Here’s the front of the card:
I’m a big fan of the 1968 Topps set. It’s my second favorite from the 60s behind the 1962 set. That background design that you see here is the border design for the normal cards in the set. You can see an example here in our article for Manny Sanguillen’s rookie card. The Sporting News All-Star cards featured a blue banner and blue stars for National League players and red stars and a red banner for American League players. Everything else was the same between the two leagues and all of the players in this subset. This is not the most flattering photo of Alley. He looks like he’s about the pass out from boredom. It’s probably the worst looking All-Star card from the set, though Rod Carew looks like he wants to beat up someone in the distance on his card, so pick your poison. There were 20 All-Star cards and 12 of the players went on to make the Hall of Fame, including Roberto Clemente.
Here’s the back of the card:
If you had no idea about the back of this card ahead of time, you’re probably wondering what the heck you are looking at right now. The backs of each All-Star card had one square from a ten-piece puzzle and they were either part of one showing Orlando Cepeda or Carl Yastrzemski. Despite the two players being in different leagues and each league having ten players represented in the set (they did each position, plus lefty-righty for the pitchers), the backs didn’t do the obvious. You would expect to find a Cepeda piece on the back of Alley, but that picture is the bottom left corner piece for Yaz.
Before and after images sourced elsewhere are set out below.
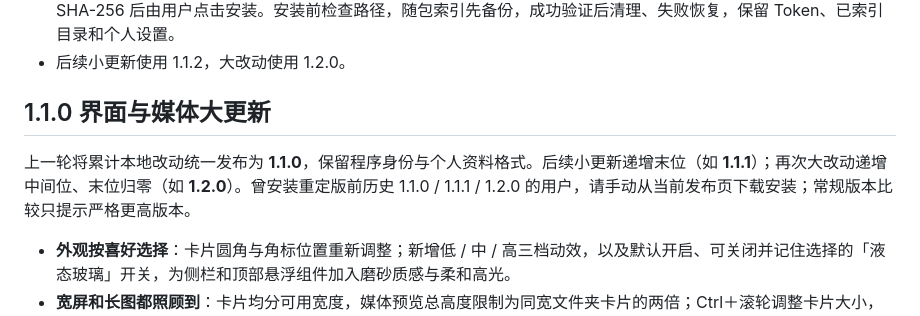
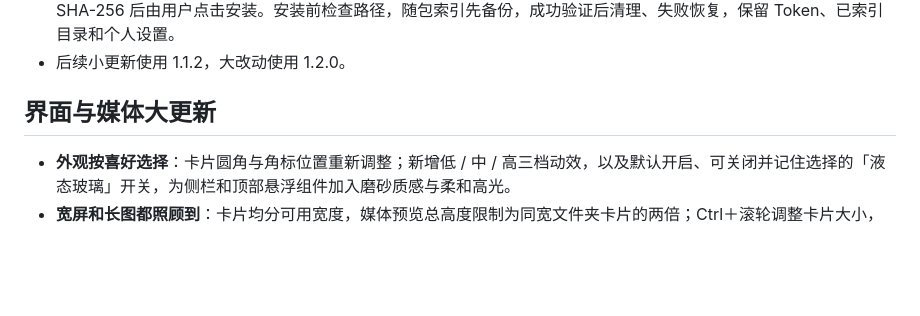
Before and after one commit to GXinnnnnn/ACG-album, a Markdown page: README.md, the part around the change. GitHub-like rendering; blank space fills up the shorter version.

Commit message:
Update README for version 1.1.0 changes

```diff
--- a/README.md
+++ b/README.md
@@ -39,9 +39,7 @@ ACG-album 是为 ACG「囤囤鼠」准备的 Windows 本地相册。游戏 CG、
 - 打开更新面板即同步 GitHub 最新正式发布；默认按当前 Standard / Lite / Full 版型下载完整安装包，核对大小与 SHA-256 后由用户点击安装。安装前检查路径，随包索引先备份，成功验证后清理、失败恢复，保留 Token、已索引目录和个人设置。
 - 后续小更新使用 1.1.2，大改动使用 1.2.0。
 
-## 1.1.0 界面与媒体大更新
-
-上一轮将累计本地改动统一发布为 **1.1.0**，保留程序身份与个人资料格式。后续小更新递增末位（如 **1.1.1**）；再次大改动递增中间位、末位归零（如 **1.2.0**）。曾安装重定版前历史 1.1.0 / 1.1.1 / 1.2.0 的用户，请手动从当前发布页下载安装；常规版本比较只提示严格更高版本。
+## 界面与媒体大更新
 
 - **外观按喜好选择**：卡片圆角与角标位置重新调整；新增低 / 中 / 高三档动效，以及默认开启、可关闭并记住选择的「液态玻璃」开关，为侧栏和顶部悬浮组件加入磨砂质感与柔和高光。
 - **宽屏和长图都照顾到**：卡片均分可用宽度，媒体预览总高度限制为同宽文件夹卡片的两倍；Ctrl＋滚轮调整卡片大小，切换后保留浏览位置。
```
The 1968 Topps set is extremely popular, which makes it easy to find on Ebay, despite the fact that it is 53 years old. Dealers see their stock change over rapidly with these cards, but the supply still outweighs the demand, and the popularity leads to a lot of these cards being listed. Under active auctions, you can find nearly 400 Alley cards from 1968, though that group includes his regular base card from the Topps set, as well as this card and his Topps Game card, a popular little set that looks like regular playing cards (poker, rummy, go fish, etc). There are only 71 sold listings over the last three months, but that’s actually a lot when not compared directly to the amount listed. The All-Star card in mid-grade typical sells for about $5-$6 delivered. Higher grade ones will sell for more if they are graded. There’s a very interesting completed auction. Someone had one of the four cards graded PSA 10 and on May 18th it sold for $1,263. So if you have a perfect condition one laying around…